But that also means that any time you’re embarking on a new fitness routine, there’s often a frenzy to expect to reach these goals immediately, certified personal trainer Maryam Zadeh, CPT, founder of Brooklyn-based HIIT BOX, tells SELF. You put in hard work at the gym for a week and are then bummed when you can’t yet do a perfect push-up. In reality, though, depending on your current fitness level, perfecting that move may take weeks or even months of hard, consistent work. This disconnect between expectation and reality can be seriously demotivating.

A better approach is to acknowledge that lasting changes don’t come overnight, and that by being patient throughout the process and committing to follow through, you will see results in the long run. Remind yourself of this any time you start to feel antsy for those workout benefits. Good things take time, especially when it comes to fitness.

3. Ditch your all-or-nothing mindset.

The all-or-nothing approach to physical activity is common, Chicago-based personal trainer Stephanie Mansour, CPT, tells SELF. People either believe that they have to do a workout exactly how they imagined it—a full 60 minutes of cardio at 6 a.m., for example—and if any element of that plan falls apart (they wake up at 6:30 instead of 5:30, for instance), they’ll throw in the towel completely.

But having impossibly rigid standards doesn’t allow for any adaptation when life gets in the way. And it’s going to. When our too-high standards aren’t met, it leads to “a lot of discouragement and feeling overwhelmed,” explains Mansour.

So when things don’t go exactly as planned, instead of believing that you’ve blown your workout for the day, do as much as you can anyway—even if that’s only five or ten minutes, NYC-based certified strength and conditioning specialist Mike Clancy, CSCS, tells SELF. 

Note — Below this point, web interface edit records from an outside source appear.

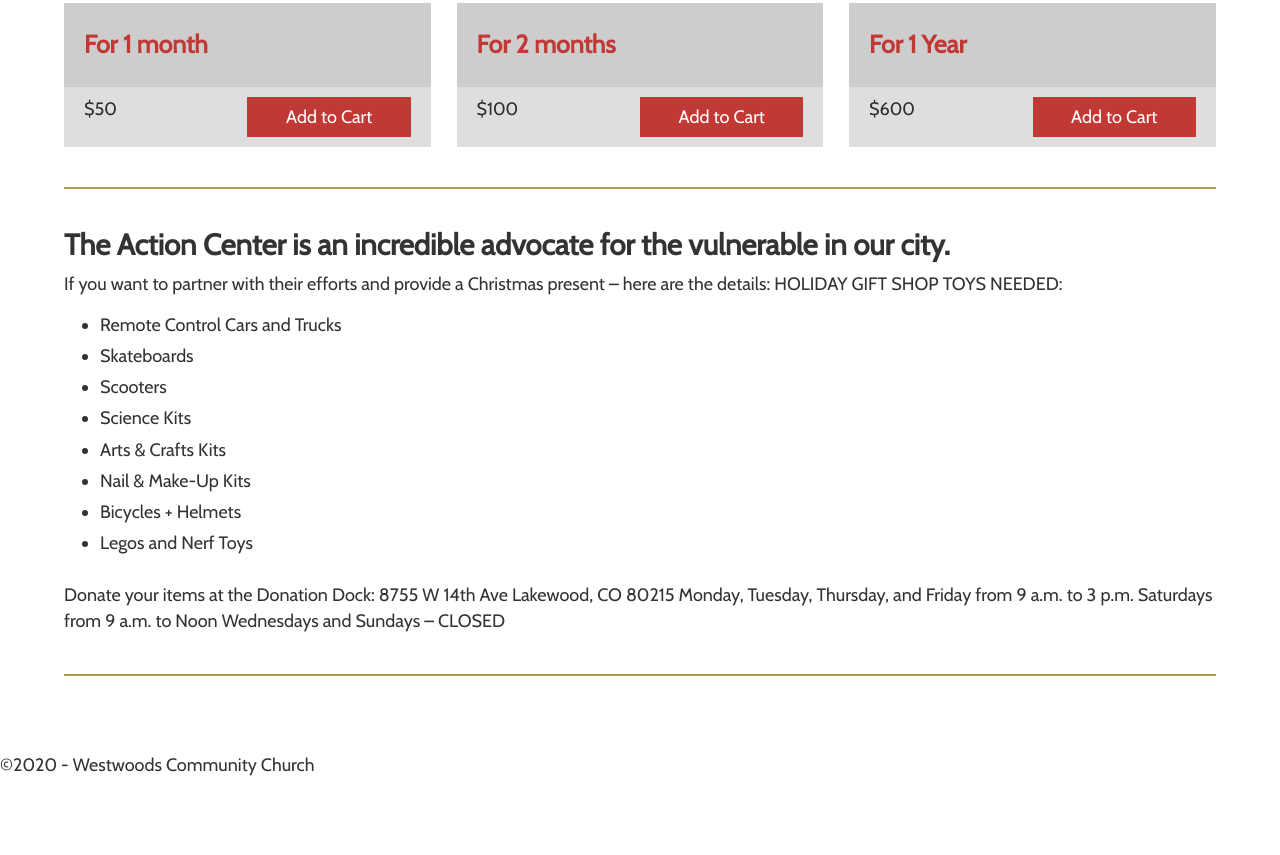
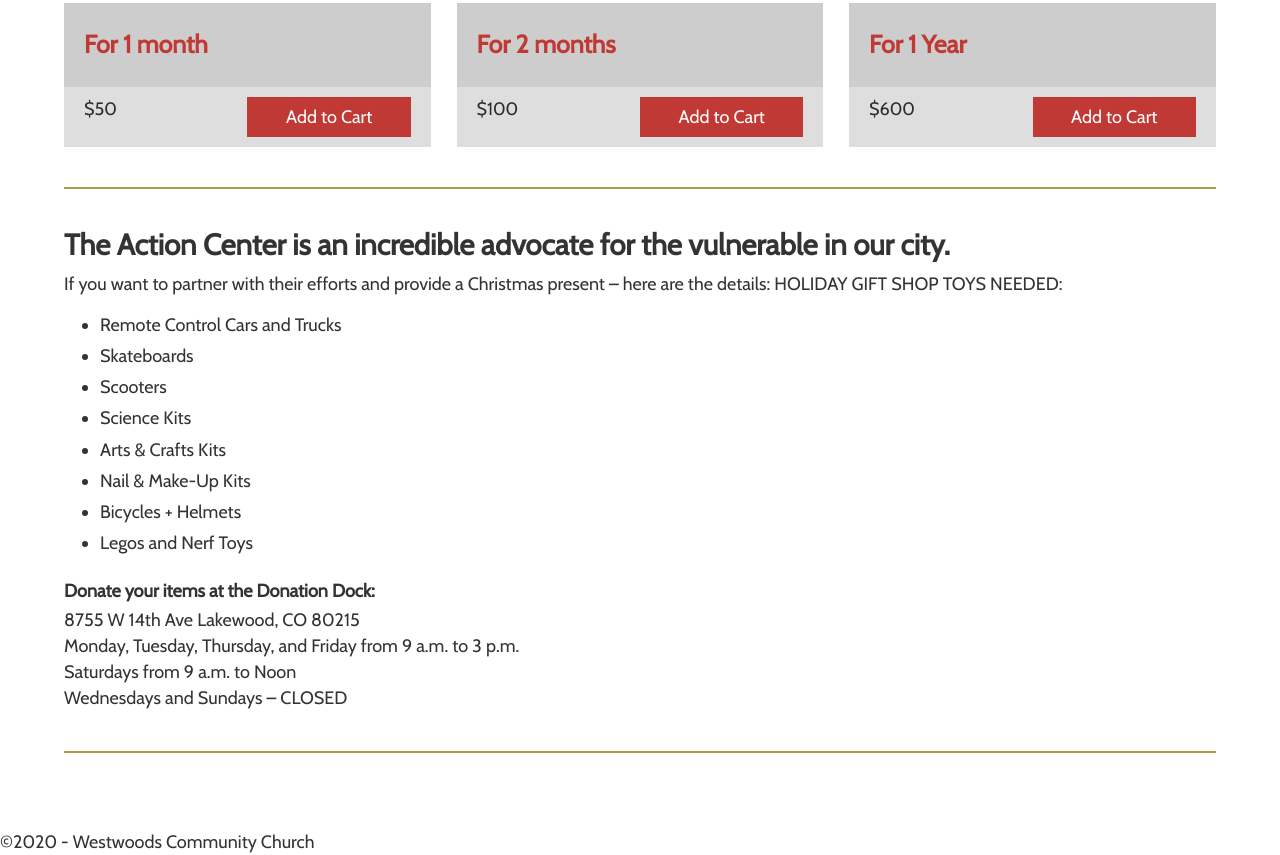
Before and after one commit to mykeld74/westwoods-ac-2020, a Gatsby site: page / in a window 1280 px wide. Shown: the part 1450-2305 px from the top of the page. Before the commit the page ends 2228 px from the top, so only its background shows below. Built offline with nearby package versions, Linux system fonts and the light colour scheme; Gatsby itself is replaced by a stand-in of ours; a web font is replaced by a local one.

Commit message:
Style action center info

```diff
--- a/src/pages/index.js
+++ b/src/pages/index.js
@@ -33,6 +33,15 @@ const CardContainer = styled(motion.div)`
 const StyledList = styled.ul`
   li {
     margin: 0 0 5px 10px;
+  }
+`
+
+const ActionCenter = styled.div`
+  p {
+    margin: 0;
+  }
+  h4 {
+    margin: 0 0 5px 0;
   }
 `
 
@@ -221,9 +230,13 @@ const IndexPage = ({ data }) => {
             <li>Bicycles + Helmets</li>
             <li>Legos and Nerf Toys</li>
           </StyledList>
-          Donate your items at the Donation Dock: 8755 W 14th Ave Lakewood, CO
-          80215 Monday, Tuesday, Thursday, and Friday from 9 a.m. to 3 p.m.
-          Saturdays from 9 a.m. to Noon Wednesdays and Sundays – CLOSED
+          <ActionCenter>
+            <h4>Donate your items at the Donation Dock:</h4>
+            <p>8755 W 14th Ave Lakewood, CO 80215 </p>
+            <p>Monday, Tuesday, Thursday, and Friday from 9 a.m. to 3 p.m.</p>
+            <p>Saturdays from 9 a.m. to Noon </p>
+            <p> Wednesdays and Sundays – CLOSED</p>
+          </ActionCenter>
         </OpBlock>
       </MainContainer>
     </Layout>
```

“Ten minutes is better than five, and five minutes is better than zero,” he explains. With this mindset, “It’s not about having a perfect workout every single time,” says Clancy. “It’s not a failure if you didn’t hit every target.” 

4. Enlist outside support.

Once you’ve hammered out some realistic goal setting, share it with someone, says Thompson—a friend, family member, coworker, neighbor, even all of Twitter if you want! The point is, sharing your exercise intentions with others can then help you stay accountable for actually following through on those goals. 

Additionally, by telling people your goals, they can often help you work toward them, says McArthur. Maybe your coworker will want to carpool to Tuesday night yoga,  perhaps your early-rising mom will give you pep talks before your morning workout or run, or maybe your next door neighbor will join you for at-home strength sessions. “Those are people who now know your goals,” says McArthur. “You can call them and get support on your bad days, and they can cheer you on on your good days.” And if they’re not into fitness themselves, maybe they have something else they’re working toward—and you can maintain a source of support for each other simply by checking in.

5. Accept that fact that you won’t always want to work out. And that’s totally normal.

Even the most motivated of exercisers will have days when they just really don’t want to hit the gym, NYC-based certified strength and conditioning specialist Mark DiSalvo, CSCS, tells SELF. On those days, avoid judging yourself or reading too much into the fact that you temporarily lost motivation to exercise. This nope-not-today is completely normal, adds Scantlebury, and understanding that up front can help you embrace those difficult feelings and move past them, rather than internalizing them or viewing them as signs of weakness.

6. Avoid making judgments about your day first thing in the morning.

Say you wake up after the weekend feeling stiff and lethargic. You remember you’ve signed up for a strength-training class that night and immediately begin dreading it. Your Monday workout motivation is totally shot. Yet instead of canceling it from your phone while still snuggled in bed, tell yourself that you’ll focus on simply getting through the work day and then reassess your workout plans when the time gets closer, says DiSalvo.